Look through the data below for the string "html", and copy every line where it turns up.

## Data supplied
[Start of Attachment]

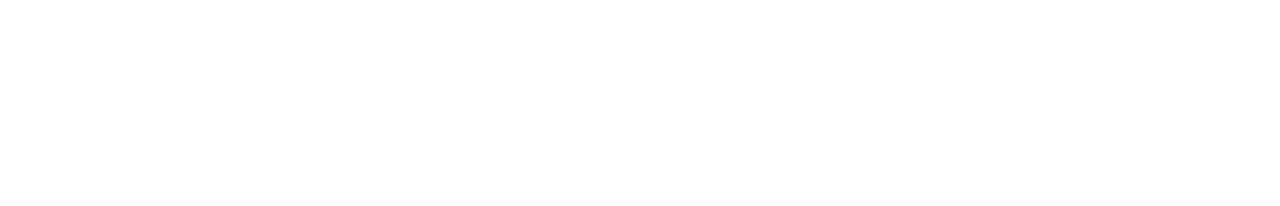
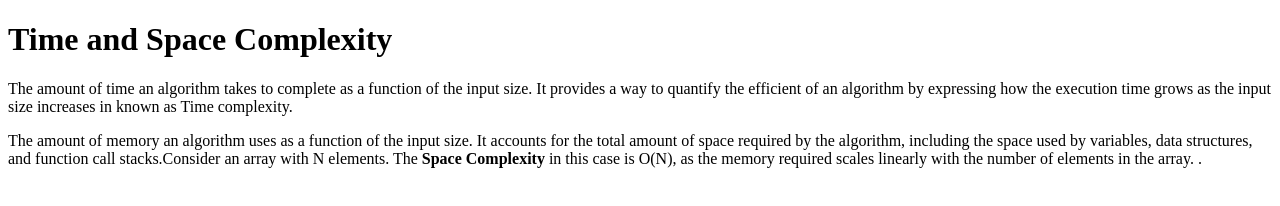
Before and after one commit to acciojob/time-and-space-complexity-Sourav974, a website: page main.html in a window 1280 px wide. Drawn offline with Linux system fonts and the light colour scheme.

Commit message:
created a submission

```diff
--- a/main.html
+++ b/main.html
@@ -8,6 +8,13 @@
 
 <body>
 	<!-- the entire body must be written by student -->
+	<h1>Time and Space Complexity</h1>
+	<p>The amount of time an algorithm takes to complete as a function of the input size. It provides a way to quantify the efficient of an algorithm by expressing how the execution time grows as the input size increases in known as Time complexity.
+</p>
+
+	<p>
+		The amount of memory an algorithm uses as a function of the input size. It accounts for the total amount of space required by the algorithm, including the space used by variables, data structures, and function call stacks.Consider an array with N elements. The <b>Space Complexity</b> in this case is O(N), as the memory required scales linearly with the number of elements in the array. .
+	</p>
     <script type="text/javascript" src="./script.js">
 </script>
 
```
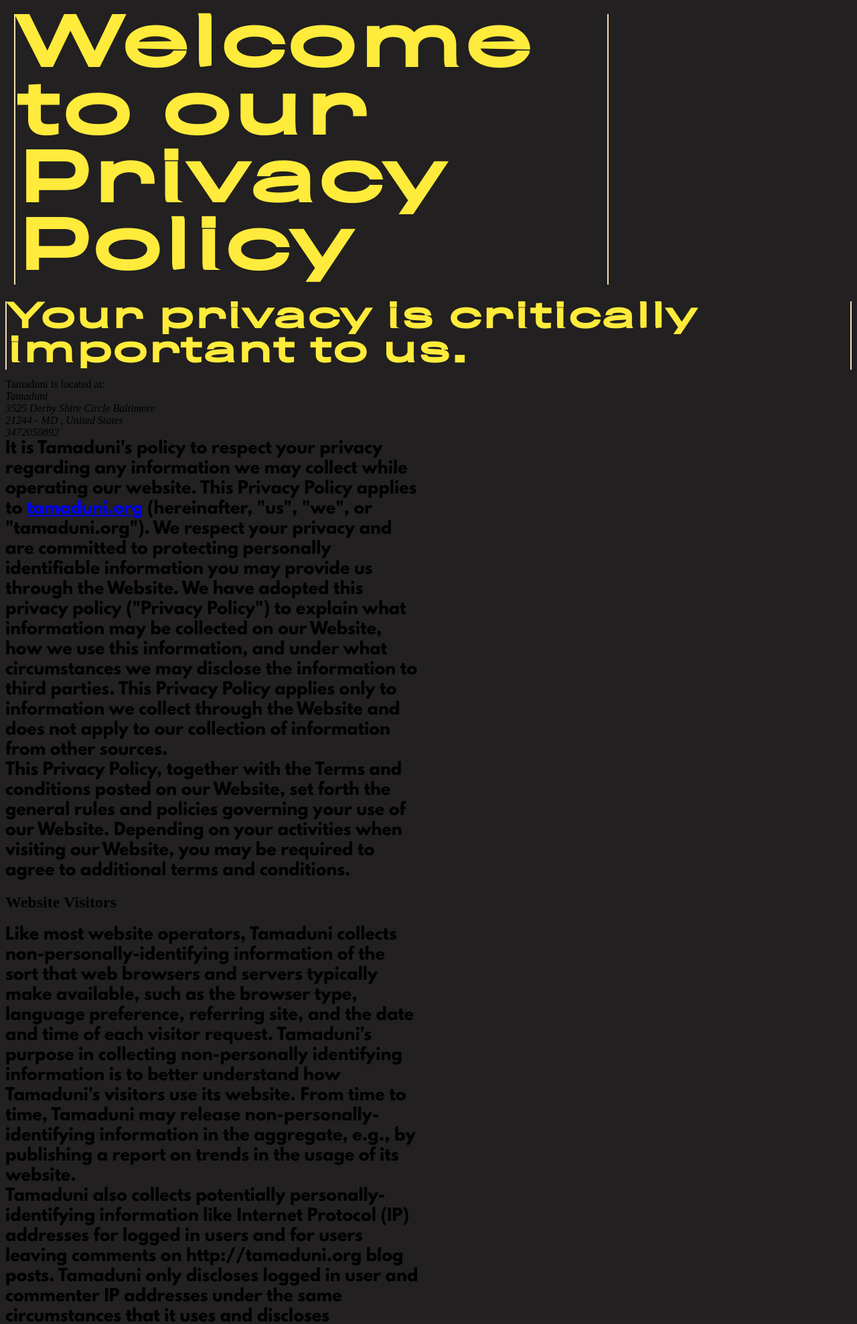
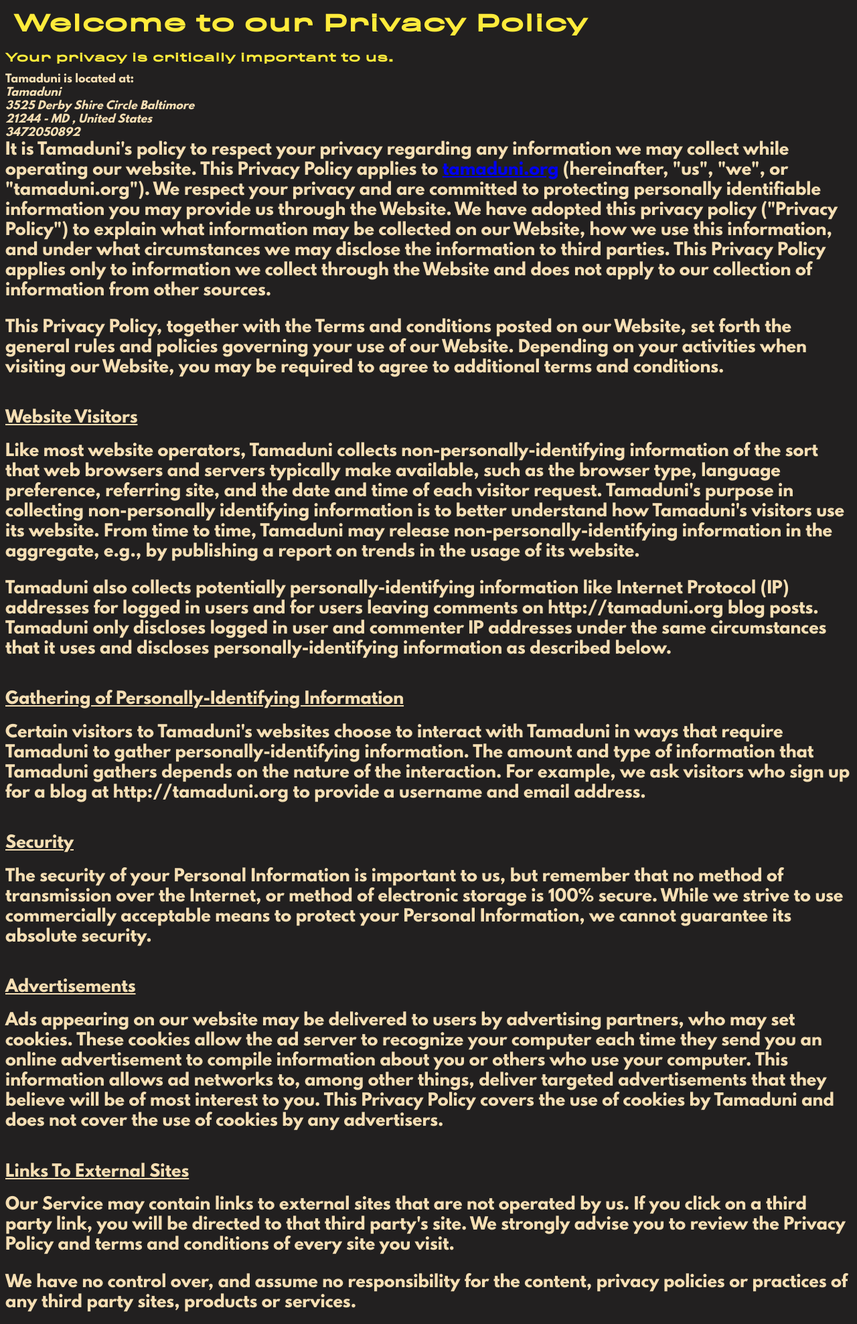
Before and after one commit to laudebugs/tamaduni, a Node server app: template views/privacy-policy.hbs in a window 1280 px wide. Shown: the top 1977 px of the page at 67% size. Run offline with Node 20, Linux system fonts and the light colour scheme; the template is opened without the code that fills it, so the values that code supplies are empty.

Commit message:
edited privacy policy

```diff
--- a/src/app.js
+++ b/src/app.js
@@ -12,8 +12,10 @@
 app.get('/', function(req, res){
     res.render('home.hbs');
 })
-
-app.get('/research/privacy-policy', function(req, res){
+app.get('/research', function(req, res){
+    res.render('research.hbs');
+})
+app.get('/privacy-policy', function(req, res){
     res.render('privacy-policy.hbs');
 })
 
--- /dev/null
+++ b/src/public/css/info.css
@@ -0,0 +1,24 @@
+h1{
+    font-family: "Rhode-Extended";
+    font-size: 200%;
+    color: #ffeb3b;
+    width: 70%;
+    border: none;
+}
+h2{
+    text-decoration: underline;
+}
+h3{
+    font-size: 100%;
+    color: #ffeb3b;
+    border: none;
+    display: block;
+}
+html{
+    font-family: "LeagueSpartan";
+    color: wheat;
+}
+p{
+    padding-bottom: 2%;
+    width: 100%;
+}
--- a/views/layout.hbs
+++ b/views/layout.hbs
@@ -1,10 +1,13 @@
 <!DOCTYPE html>
 <html>
+
 <head>
     <link rel="stylesheet" href="css/main.css" type="text/css" rel="stylesheet">
 </head>
+
 <body>
     {{{body}}}
 
 </body>
+
 </html>
--- a/views/privacy-policy.hbs
+++ b/views/privacy-policy.hbs
@@ -1,3 +1,4 @@
+<link rel="stylesheet" href="css/info.css" type="text/css" rel="stylesheet">
 <h1>Welcome to our Privacy Policy</h1>
 <h3>Your privacy is critically important to us.</h3>
 Tamaduni is located at:<br />
```
Lines whose indentation alone changed are shown as unchanged.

[End of Attachment]

## Response for this exercise
Before and after one commit to acciojob/time-and-space-complexity-Sourav974, a website: page main.html in a window 1280 px wide. Drawn offline with Linux system fonts and the light colour scheme.
--- a/main.html
+++ b/main.html
+html{
 <!DOCTYPE html>
 <html>
 </html>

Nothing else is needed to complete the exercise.